MLA: Bower, B. M. "Chapter Three: Some Indian Lore." Cow Country, in Cow Country, New York, The Century Co., 1899, Original Sources. 21 Apr. 2018. www.originalsources.com/Document.aspx?DocID=CZPV4K8XKNNTFPT.
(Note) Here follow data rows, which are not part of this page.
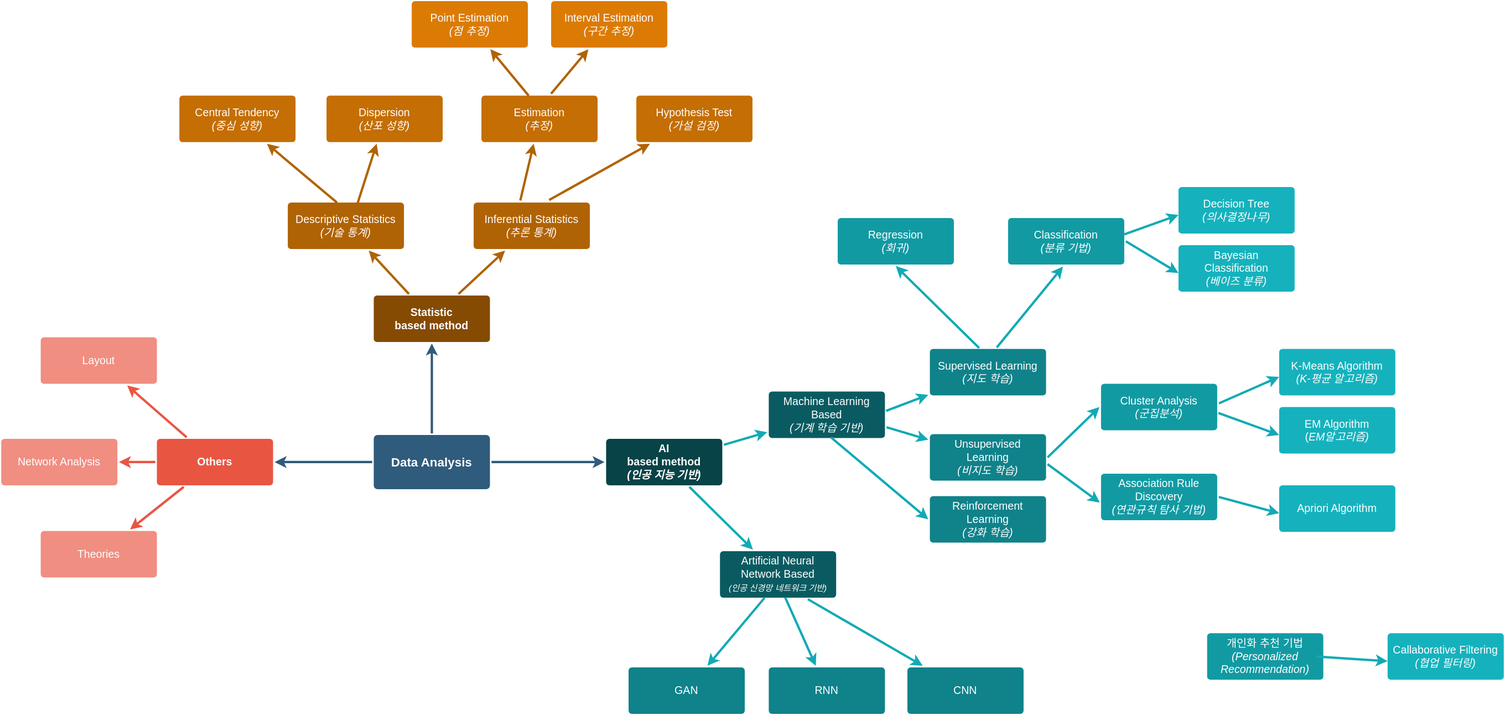
The draw.io diagram python-weeks/data-science-map.svg in hannah26hannah/TIL, before a commit. Source tidied: cells renumbered, new cells last; positions are measured from the earlier drawing's top-left corner, leaving out a move shared by most shapes.
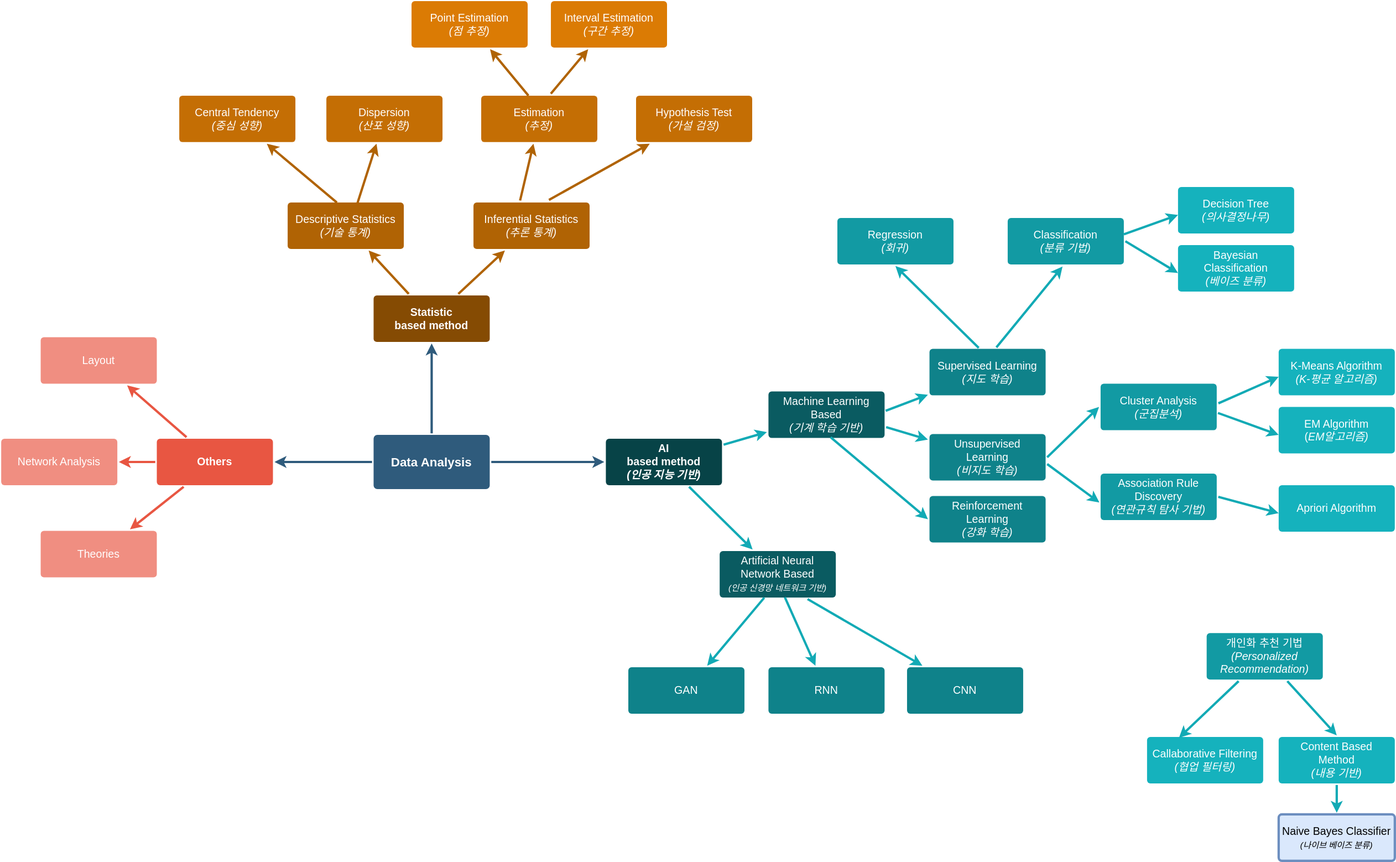
After the commit.

The edit, as a diff of the source:
```diff
@@ -149,13 +149,11 @@
     <mxCell id="50" style="edgeStyle=none;rounded=1;jumpStyle=none;html=1;shadow=0;labelBackgroundColor=none;startArrow=none;startFill=0;jettySize=auto;strokeColor=#12AAB5;strokeWidth=3;fontFamily=Helvetica;fontSize=14;fontColor=#FFFFFF;spacing=5;fontStyle=1;fillColor=#b0e3e6;entryX=0.013;entryY=0.594;entryDx=0;entryDy=0;entryPerimeter=0;exitX=1;exitY=0.5;exitDx=0;exitDy=0;" parent="1" edge="1" source="39" target="49">
       <mxGeometry relative="1" as="geometry" />
     </mxCell>
-    <mxCell id="51" value="&lt;div&gt;Callaborative Filtering&lt;/div&gt;&lt;div&gt;&lt;i&gt;(협업 필터링)&lt;/i&gt;&lt;br&gt;&lt;/div&gt;" style="rounded=1;whiteSpace=wrap;html=1;shadow=0;labelBackgroundColor=none;strokeColor=none;strokeWidth=3;fontFamily=Helvetica;fontSize=14;fontColor=#FFFFFF;align=center;spacing=5;fontStyle=0;arcSize=7;perimeterSpacing=2;fillColor=#15B2BD;" parent="1" vertex="1">
-      <mxGeometry x="1790" y="816" width="150" height="60" as="geometry" />
+    <mxCell id="51" value="&lt;div&gt;Content Based Method &lt;br&gt;&lt;/div&gt;&lt;div&gt;&lt;i&gt;(내용 기반)&lt;/i&gt;&lt;/div&gt;" style="rounded=1;whiteSpace=wrap;html=1;shadow=0;labelBackgroundColor=none;strokeColor=none;strokeWidth=3;fontFamily=Helvetica;fontSize=14;fontColor=#FFFFFF;align=center;spacing=5;fontStyle=0;arcSize=7;perimeterSpacing=2;fillColor=#15B2BD;" parent="1" vertex="1">
+      <mxGeometry x="1650" y="950" width="150" height="60" as="geometry" />
     </mxCell>
-    <mxCell id="52" style="edgeStyle=none;rounded=1;jumpStyle=none;html=1;shadow=0;labelBackgroundColor=none;startArrow=none;startFill=0;jettySize=auto;strokeColor=#12AAB5;strokeWidth=3;fontFamily=Helvetica;fontSize=14;fontColor=#FFFFFF;spacing=5;fontStyle=1;fillColor=#b0e3e6;entryX=0.013;entryY=0.594;entryDx=0;entryDy=0;entryPerimeter=0;exitX=1;exitY=0.5;exitDx=0;exitDy=0;" parent="1" edge="1" target="51">
-      <mxGeometry relative="1" as="geometry">
-        <mxPoint x="1698" y="846" as="sourcePoint" />
-      </mxGeometry>
+    <mxCell id="52" style="edgeStyle=none;rounded=1;jumpStyle=none;html=1;shadow=0;labelBackgroundColor=none;startArrow=none;startFill=0;jettySize=auto;strokeColor=#12AAB5;strokeWidth=3;fontFamily=Helvetica;fontSize=14;fontColor=#FFFFFF;spacing=5;fontStyle=1;fillColor=#b0e3e6;entryX=0.5;entryY=0;entryDx=0;entryDy=0;" parent="1" edge="1" source="40" target="51">
+      <mxGeometry relative="1" as="geometry" />
     </mxCell>
     <mxCell id="53" style="edgeStyle=none;rounded=1;jumpStyle=none;html=1;shadow=0;labelBackgroundColor=none;startArrow=none;startFill=0;jettySize=auto;strokeColor=#12AAB5;strokeWidth=3;fontFamily=Helvetica;fontSize=14;fontColor=#FFFFFF;spacing=5;fontStyle=1;fillColor=#b0e3e6;exitX=1;exitY=0.636;exitDx=0;exitDy=0;entryX=0.003;entryY=0.615;entryDx=0;entryDy=0;entryPerimeter=0;exitPerimeter=0;" parent="1" edge="1" source="23" target="39">
       <mxGeometry relative="1" as="geometry" />
@@ -202,5 +200,17 @@
     <mxCell id="67" style="edgeStyle=none;rounded=0;jumpStyle=none;html=1;shadow=0;labelBackgroundColor=none;startArrow=none;startFill=0;endArrow=classic;endFill=1;jettySize=auto;strokeWidth=3;fontFamily=Helvetica;fontSize=14;fontColor=#FFFFFF;spacing=5;strokeColor=#B06304;exitX=0.426;exitY=0.033;exitDx=0;exitDy=0;exitPerimeter=0;" parent="1" edge="1" source="16" target="66">
       <mxGeometry relative="1" as="geometry" />
     </mxCell>
+    <mxCell id="68" value="&lt;div&gt;Callaborative Filtering&lt;/div&gt;&lt;div&gt;&lt;i&gt;(협업 필터링)&lt;/i&gt;&lt;br&gt;&lt;/div&gt;" style="rounded=1;whiteSpace=wrap;html=1;shadow=0;labelBackgroundColor=none;strokeColor=none;strokeWidth=3;fontFamily=Helvetica;fontSize=14;fontColor=#FFFFFF;align=center;spacing=5;fontStyle=0;arcSize=7;perimeterSpacing=2;fillColor=#15B2BD;" parent="1" vertex="1">
+      <mxGeometry x="1480" y="950" width="150" height="60" as="geometry" />
+    </mxCell>
+    <mxCell id="69" style="edgeStyle=none;rounded=1;jumpStyle=none;html=1;shadow=0;labelBackgroundColor=none;startArrow=none;startFill=0;jettySize=auto;strokeColor=#12AAB5;strokeWidth=3;fontFamily=Helvetica;fontSize=14;fontColor=#FFFFFF;spacing=5;fontStyle=1;fillColor=#b0e3e6;entryX=0.281;entryY=0.049;entryDx=0;entryDy=0;entryPerimeter=0;" parent="1" edge="1" source="40" target="68">
+      <mxGeometry relative="1" as="geometry" />
+    </mxCell>
+    <mxCell id="70" value="&lt;div&gt;Naive Bayes Classifier&lt;/div&gt;&lt;div&gt;&lt;font size=&quot;1&quot;&gt;&lt;i style=&quot;font-size: 11px&quot;&gt;(나이브 베이즈 분류)&lt;/i&gt;&lt;/font&gt;&lt;/div&gt;" style="rounded=1;whiteSpace=wrap;html=1;shadow=0;labelBackgroundColor=none;strokeColor=#6c8ebf;strokeWidth=3;fontFamily=Helvetica;fontSize=14;align=center;spacing=5;fontStyle=0;arcSize=7;perimeterSpacing=2;fillColor=#dae8fc;" parent="1" vertex="1">
+      <mxGeometry x="1650" y="1050" width="150" height="60" as="geometry" />
+    </mxCell>
+    <mxCell id="71" style="edgeStyle=none;rounded=1;jumpStyle=none;html=1;shadow=0;labelBackgroundColor=none;startArrow=none;startFill=0;jettySize=auto;strokeColor=#12AAB5;strokeWidth=3;fontFamily=Helvetica;fontSize=14;fontColor=#FFFFFF;spacing=5;fontStyle=1;fillColor=#b0e3e6;exitX=0.5;exitY=1;exitDx=0;exitDy=0;" parent="1" edge="1" source="51" target="70">
+      <mxGeometry relative="1" as="geometry" />
+    </mxCell>
   </root>
 </mxGraphModel>
```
Harvard: Bower, BM, 'Chapter Three: Some Indian Lore' in Cow Country. cited in 1899, Cow Country, The Century Co., New York. Original Sources, retrieved 21 April 2018, from http://www.originalsources.com/Document.aspx?DocID=CZPV4K8XKNNTFPT.